Get Out earned four Academy Award nominations, including Best Picture, Best Director, and Best Actor; Peele won for Best Original Screenplay. Critics lavished heaps of praise on the movie, and it appeared on many year-end best-of lists. Stephanie Young for The Root wrote the thriller was "unafraid to comment on race," noting, "Black people will never be able to relate to white privilege, and it’s obscenely displayed with violence and complete entitlement in Get Out in a way that’s sure to make folks uncomfortable, but isn’t that a testament to true artistry?"
Rolling Stone's Peter Travers called it, "A jolt-a-minute horrorshow laced with racial tension and stinging satirical wit. How is one movie all that? See Get Out, from debuting director Jordan Peele... and get woke."
Actors: Daniel Kaluuya, Catherine Keener, Allison Williams, Bradley Whitford, Caleb Landry Jones, + more
Directed by: Jordan Peele
Also Rankedsee more on Get Out
Another superhero movie that bucks the trend to focus on characters not often given the spotlight, Wonder Woman is female-led, female-directed, and one of the top-grossing motion pictures of 2017. With a production budget of $149 million, Wonder Woman brought in over $821 million at the box office.
Gal Gadot plays the title character, an Amazonian goddess who must claim her birthright in order to save the world. Time magazine praised the film as setting a new benchmark for what superhero movies can be. Stephanie Zacharek wrote:
Wonder Woman points a way forward toward the possibility of better blockbusters. The movie’s opening section, which details Diana’s path from scrappy girl to fearless warrior, is clever and lively, as well as gorgeous to look at... Leaping and soaring through her training, she’s like one of Degas’s bronze ballerina sculptures grown up and come to life, strong and free and at least a little pissed off. Her grand jeté is all muscle and all heart. At last, it’s her time to shine.
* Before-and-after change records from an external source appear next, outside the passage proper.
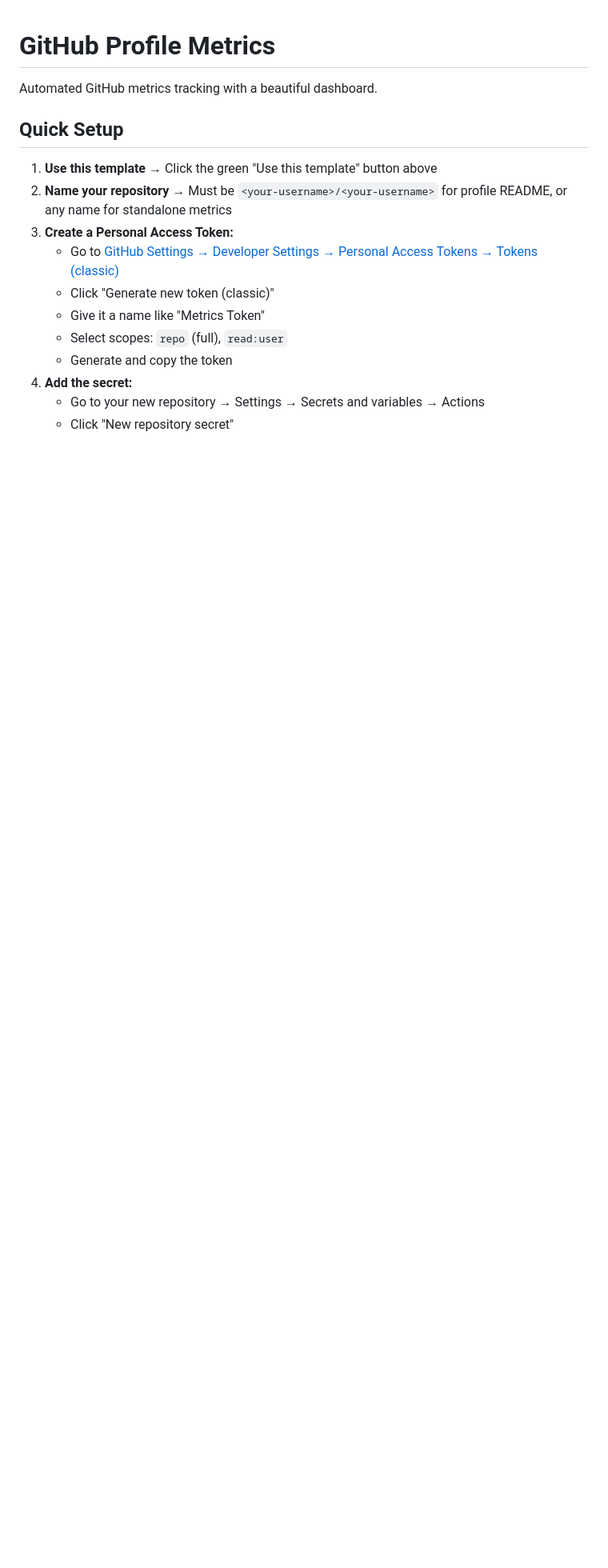
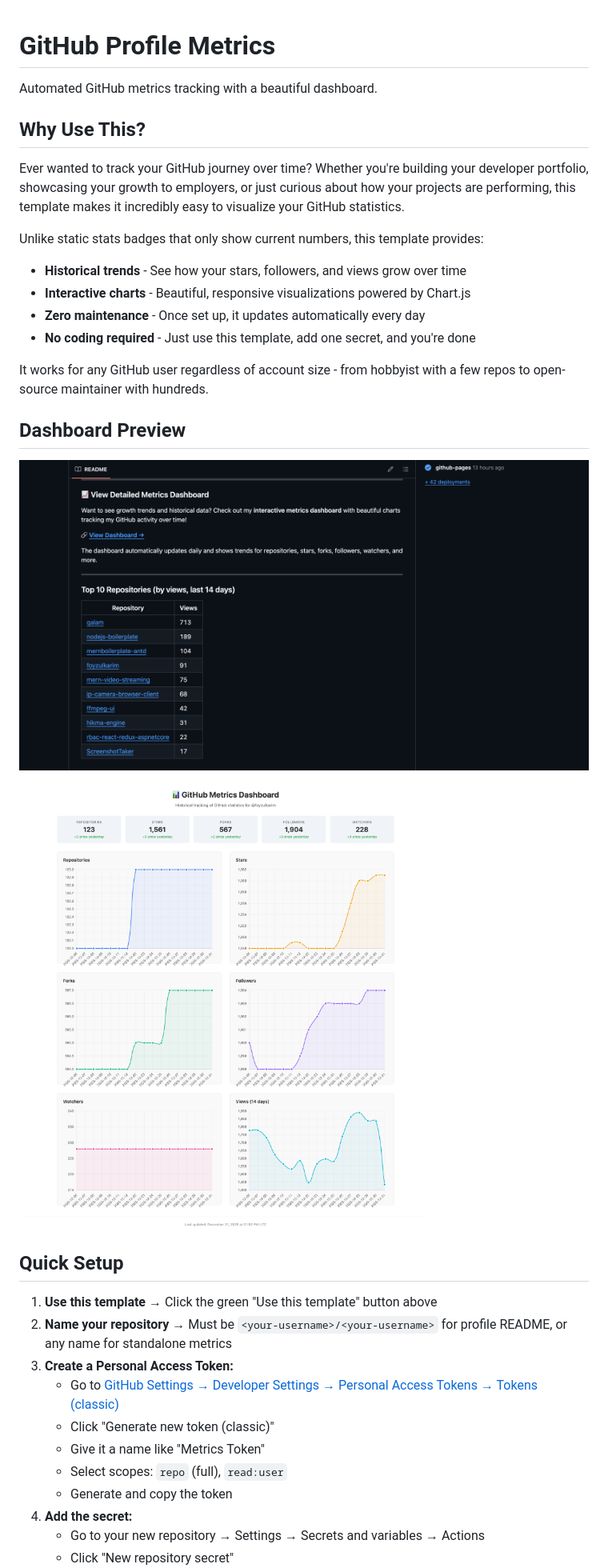
Before and after one commit to foyzulkarim/github-profile-metrics, a Markdown page: README.md, the part around the change. Shown: that part at 80% size. Drawn GitHub-style; pictures changed too: images/metrics.png (added), images/readme.png (added); blank space fills up the shorter version.

Commit message:
docs: add project motivation and dashboard preview to readme
Add detailed explanation of project benefits and include preview images of the dashboard to help users understand the value proposition at a glance

```diff
--- a/README.md
+++ b/README.md
@@ -1,6 +1,24 @@
 # GitHub Profile Metrics
 
 Automated GitHub metrics tracking with a beautiful dashboard.
+
+## Why Use This?
+
+Ever wanted to track your GitHub journey over time? Whether you're building your developer portfolio, showcasing your growth to employers, or just curious about how your projects are performing, this template makes it incredibly easy to visualize your GitHub statistics.
+
+Unlike static stats badges that only show current numbers, this template provides:
+- **Historical trends** - See how your stars, followers, and views grow over time
+- **Interactive charts** - Beautiful, responsive visualizations powered by Chart.js
+- **Zero maintenance** - Once set up, it updates automatically every day
+- **No coding required** - Just use this template, add one secret, and you're done
+
+It works for any GitHub user regardless of account size - from hobbyist with a few repos to open-source maintainer with hundreds.
+
+## Dashboard Preview
+
+![GitHub Metrics Dashboard](images/readme.png)
+
+![GitHub Metrics Dashboard](images/metrics.png)
 
 ## Quick Setup
 
```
Actors: Gal Gadot, Chris Pine, Robin Wright, Danny Huston, David Thewlis, + more
Initial Release: 2017
Directed by: Patty Jenkins
Also Rankedsee more on Wonder Woman
Moonlight may not have the triple-digit box office receipts of many movies, but its achievements are no small potatoes — especially considering it's an arthouse film with a comparatively small budget of around $4 million. Compare that to its worldwide gross of over $65 million, and you've got a significant hit.
Moonlight chronicles the life of Chiron, a gay Black man coming of age in Miami. It became the first film with an all-Black cast — as well as the first LGBTQ+-themed film — to win the Oscar for Best Picture. It was named the number one movie of 2016 on no less than 65 critics' lists. Of the movie's quiet, meditative power, Justin Chang of the Los Angeles Times wrote, "[Moonlight] doesn't say much. It says everything."
Actors: Trevante Rhodes, André Holland, Janelle Monáe, Ashton Sanders, Jharrel Jerome, + more
Initial Release: 2016
Directed by: Barry Jenkins
Also Rankedsee more on Moonlight